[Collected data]

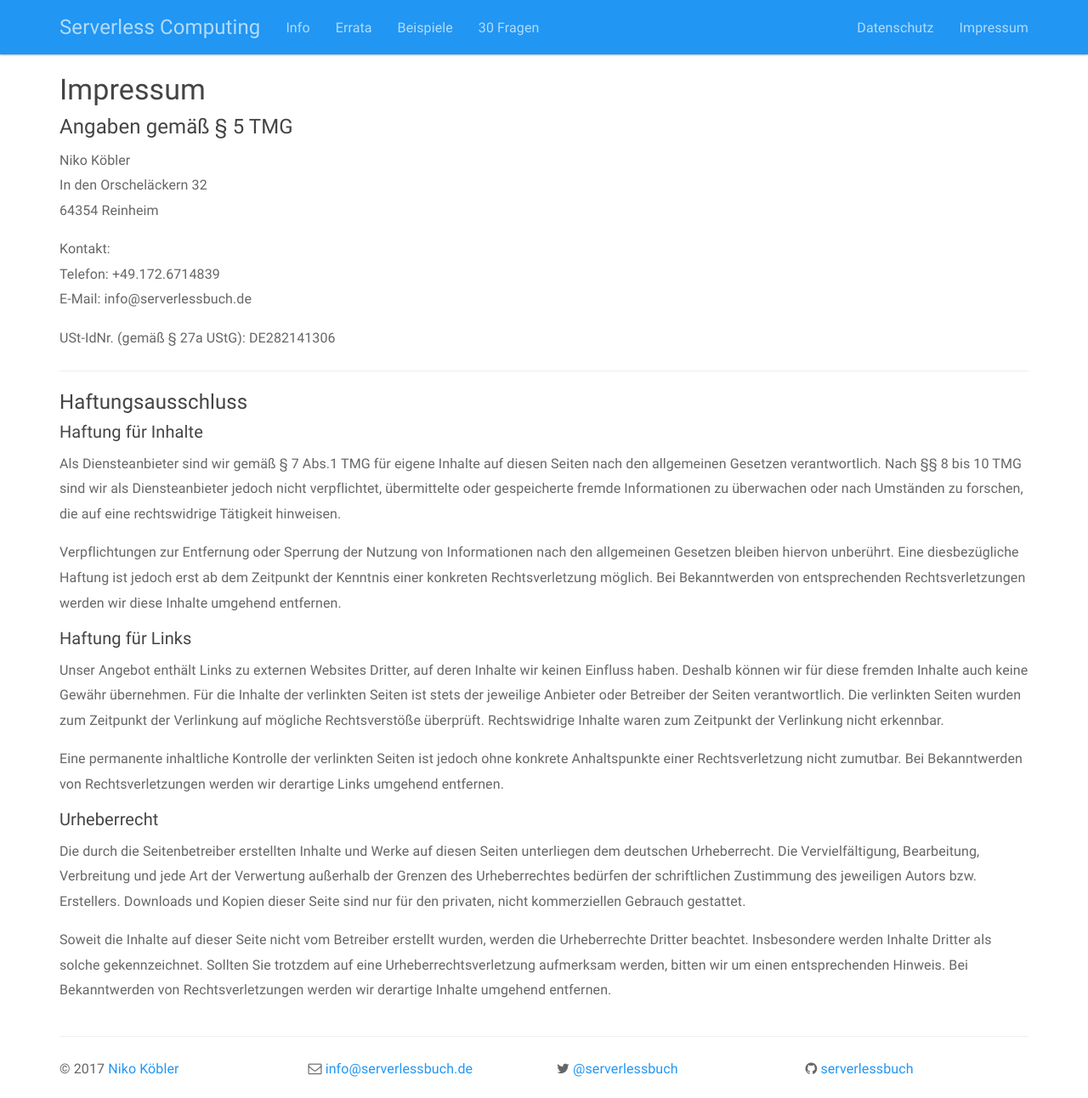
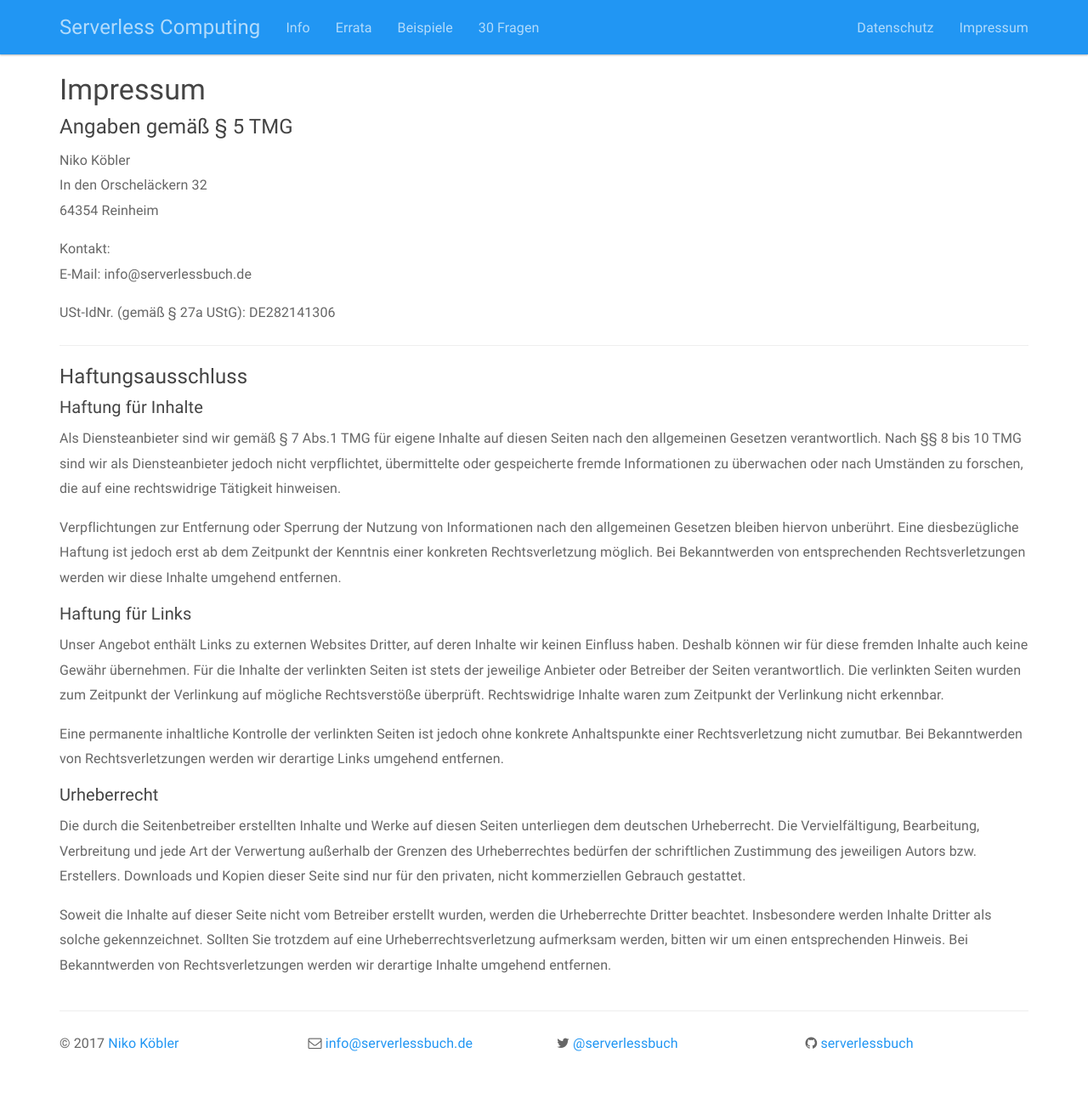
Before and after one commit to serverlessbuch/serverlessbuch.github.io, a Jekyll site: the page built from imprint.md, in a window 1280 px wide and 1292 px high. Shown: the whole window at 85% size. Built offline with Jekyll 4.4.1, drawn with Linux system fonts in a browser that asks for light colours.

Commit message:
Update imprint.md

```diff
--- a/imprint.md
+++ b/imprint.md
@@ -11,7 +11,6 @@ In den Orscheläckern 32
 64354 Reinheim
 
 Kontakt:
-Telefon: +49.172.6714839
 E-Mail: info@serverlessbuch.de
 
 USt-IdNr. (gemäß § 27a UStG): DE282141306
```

→ **What you are asked to do**:
Where does "serverlessbuch" appear in the records above? Copy each line that holds it.

→ **Your response**:
Before and after one commit to serverlessbuch/serverlessbuch.github.io, a Jekyll site: the page built from imprint.md, in a window 1280 px wide and 1292 px high. Shown: the whole window at 85% size. Built offline with Jekyll 4.4.1, drawn with Linux system fonts in a browser that asks for light colours.
 E-Mail: info@serverlessbuch.de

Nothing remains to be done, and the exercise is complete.